  1. Wow!!!!

  2. I have a question ( okay two of them). What would be the more traditional filling to this. Do you know a few recipes online that would show them?

    This looks really good am I am going to try it this weekend.

  3. Ramona, the most traditional version of this pie is called “Pirog s Kapustoy” in Russian, which means “cabbage pie”. The simple yeasted bread dough is used as a crust. Usually the filling is sauteed cabbage with added hard-boiled chopped eggs.
    There are a lot of filling variations. Mushrooms can be used instead of the eggs. Cooked white rice topped with fish and tons of dill is another Russian classic.
    Pies like these is traditional rustic Russian food. And every woman there has her own cherished family recipe.

    Ramona, I honestly don’t know any English-speaking Russian food blogs.
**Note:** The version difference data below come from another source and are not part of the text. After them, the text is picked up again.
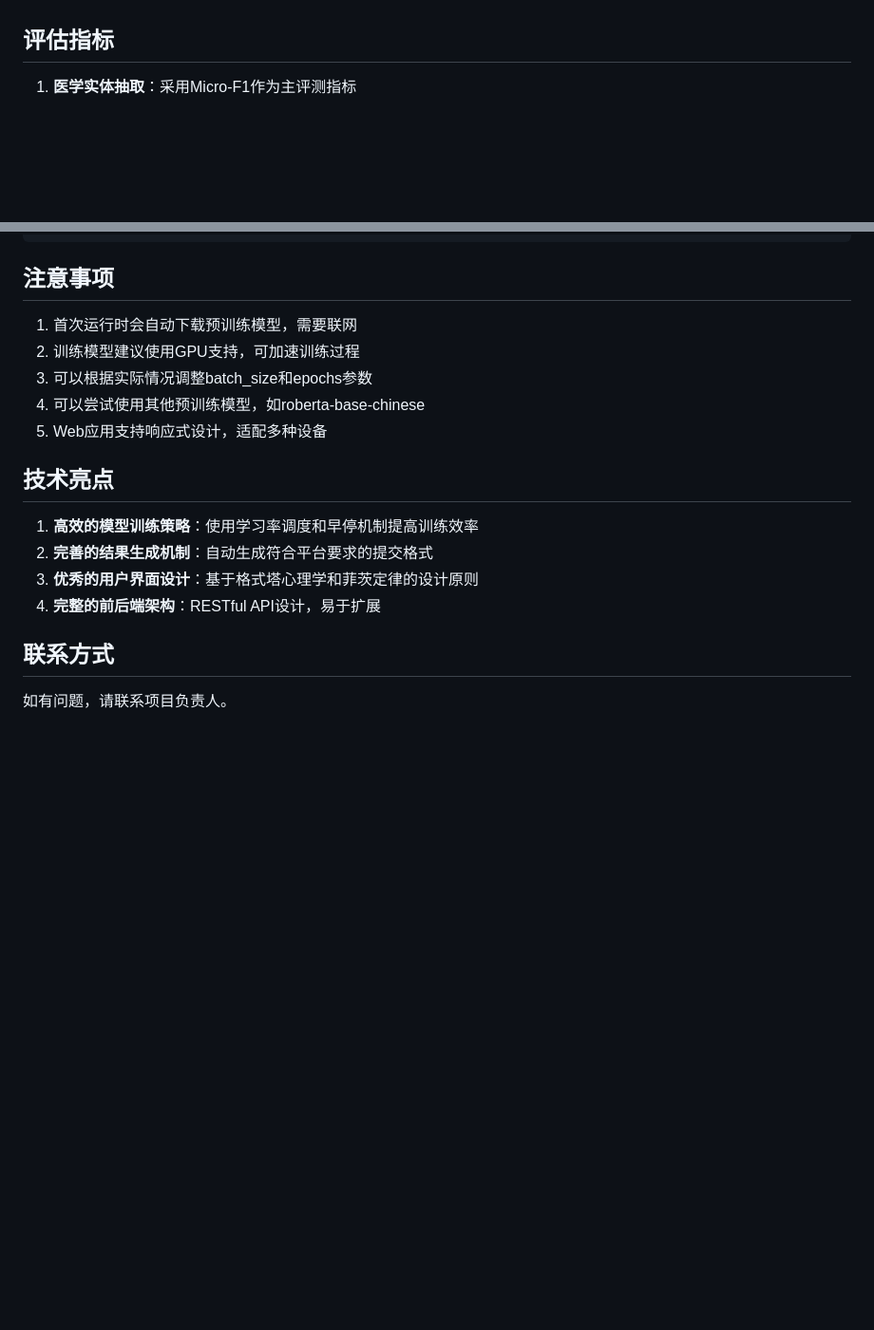
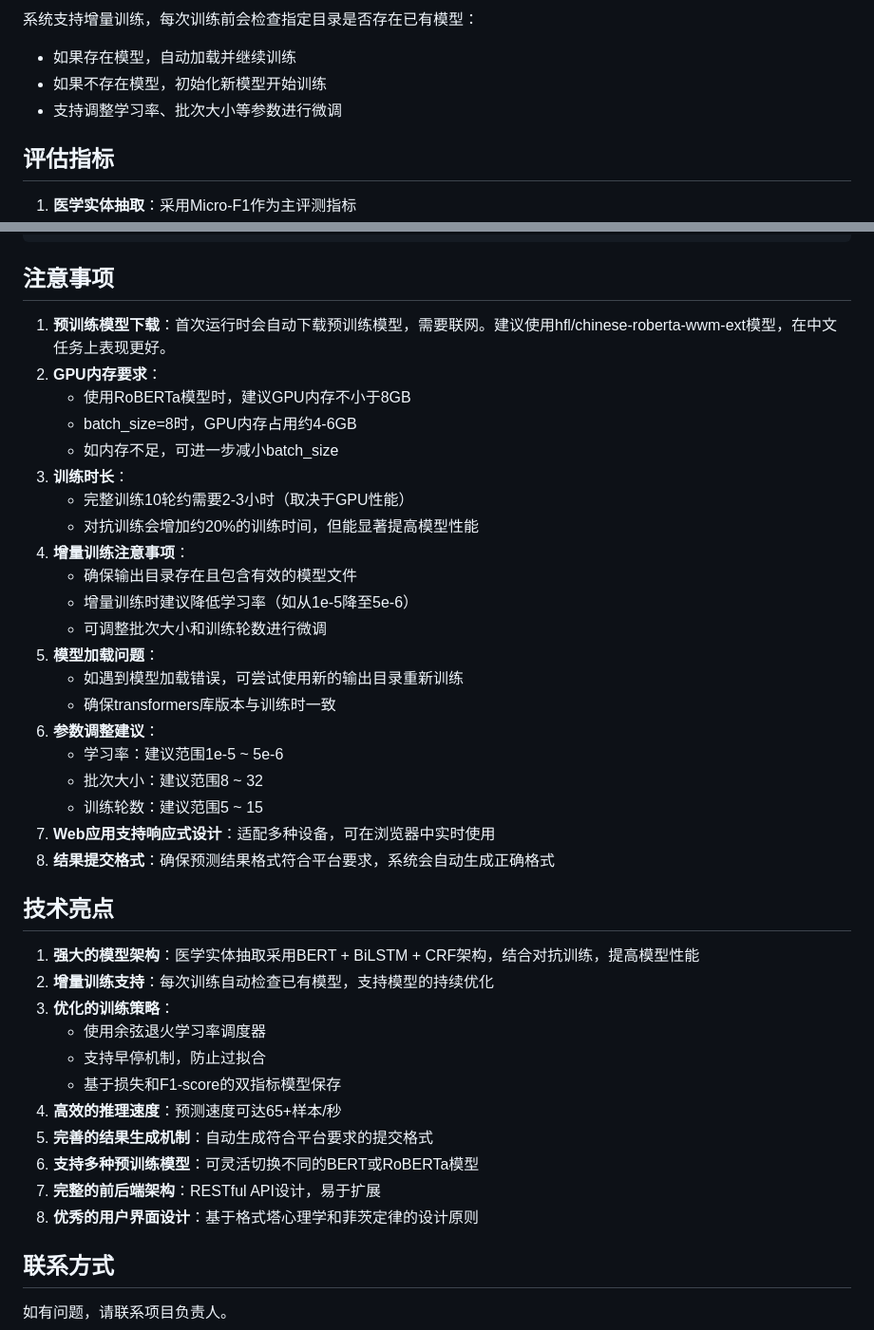
Before and after one commit to Azmarl/TextAnalysisMining, a Markdown page: README.md, 2 parts joined by grey strips. Shown at 95% size. GitHub-like rendering; blank space fills up the shorter version.

```diff
--- a/README.md
+++ b/README.md
@@ -109,3 +132,7 @@ http://127.0.0.1:5000
+系统支持增量训练，每次训练前会检查指定目录是否存在已有模型：
+- 如果存在模型，自动加载并继续训练
+- 如果不存在模型，初始化新模型开始训练
+- 支持调整学习率、批次大小等参数进行微调
 
 ## 评估指标
 
@@ -144,18 +171,41 @@ http://127.0.0.1:5000
 
 ## 注意事项
 
-1. 首次运行时会自动下载预训练模型，需要联网
-2. 训练模型建议使用GPU支持，可加速训练过程
-3. 可以根据实际情况调整batch_size和epochs参数
-4. 可以尝试使用其他预训练模型，如roberta-base-chinese
-5. Web应用支持响应式设计，适配多种设备
+1. **预训练模型下载**：首次运行时会自动下载预训练模型，需要联网。建议使用hfl/chinese-roberta-wwm-ext模型，在中文任务上表现更好。
+2. **GPU内存要求**：
+   - 使用RoBERTa模型时，建议GPU内存不小于8GB
+   - batch_size=8时，GPU内存占用约4-6GB
+   - 如内存不足，可进一步减小batch_size
+3. **训练时长**：
+   - 完整训练10轮约需要2-3小时（取决于GPU性能）
+   - 对抗训练会增加约20%的训练时间，但能显著提高模型性能
+4. **增量训练注意事项**：
+   - 确保输出目录存在且包含有效的模型文件
+   - 增量训练时建议降低学习率（如从1e-5降至5e-6）
+   - 可调整批次大小和训练轮数进行微调
+5. **模型加载问题**：
+   - 如遇到模型加载错误，可尝试使用新的输出目录重新训练
+   - 确保transformers库版本与训练时一致
+6. **参数调整建议**：
+   - 学习率：建议范围1e-5 ~ 5e-6
+   - 批次大小：建议范围8 ~ 32
+   - 训练轮数：建议范围5 ~ 15
+7. **Web应用支持响应式设计**：适配多种设备，可在浏览器中实时使用
+8. **结果提交格式**：确保预测结果格式符合平台要求，系统会自动生成正确格式
 
 ## 技术亮点
 
-1. **高效的模型训练策略**：使用学习率调度和早停机制提高训练效率
-2. **完善的结果生成机制**：自动生成符合平台要求的提交格式
-3. **优秀的用户界面设计**：基于格式塔心理学和菲茨定律的设计原则
-4. **完整的前后端架构**：RESTful API设计，易于扩展
+1. **强大的模型架构**：医学实体抽取采用BERT + BiLSTM + CRF架构，结合对抗训练，提高模型性能
+2. **增量训练支持**：每次训练自动检查已有模型，支持模型的持续优化
+3. **优化的训练策略**：
+   - 使用余弦退火学习率调度器
+   - 支持早停机制，防止过拟合
+   - 基于损失和F1-score的双指标模型保存
+4. **高效的推理速度**：预测速度可达65+样本/秒
+5. **完善的结果生成机制**：自动生成符合平台要求的提交格式
+6. **支持多种预训练模型**：可灵活切换不同的BERT或RoBERTa模型
+7. **完整的前后端架构**：RESTful API设计，易于扩展
+8. **优秀的用户界面设计**：基于格式塔心理学和菲茨定律的设计原则
 
 ## 联系方式
 
```
Also changed, not shown: other parts of README.md (+32 -9 lines).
But if you are very interested, I certainly can share my recipes with you.
    Let me know.

  4. Thanks so much for sharing this recipe. I tried making it with 100% white whole wheat instead of all purpose fkour, and I used snow pea leaves, carrots, yam and onion for the filling. It did come out very good. This recipe is a keeper in my little book of recipes.

    I just wanted to let you know that I have linked the url to this page to one of my facebook and google photos. Let me know if that’s not ok with you.

    BTW Here is a link to some photos, in case you want to see how it turned out!
    https://picasaweb.google.com/gourishivani/Pie?feat=directlink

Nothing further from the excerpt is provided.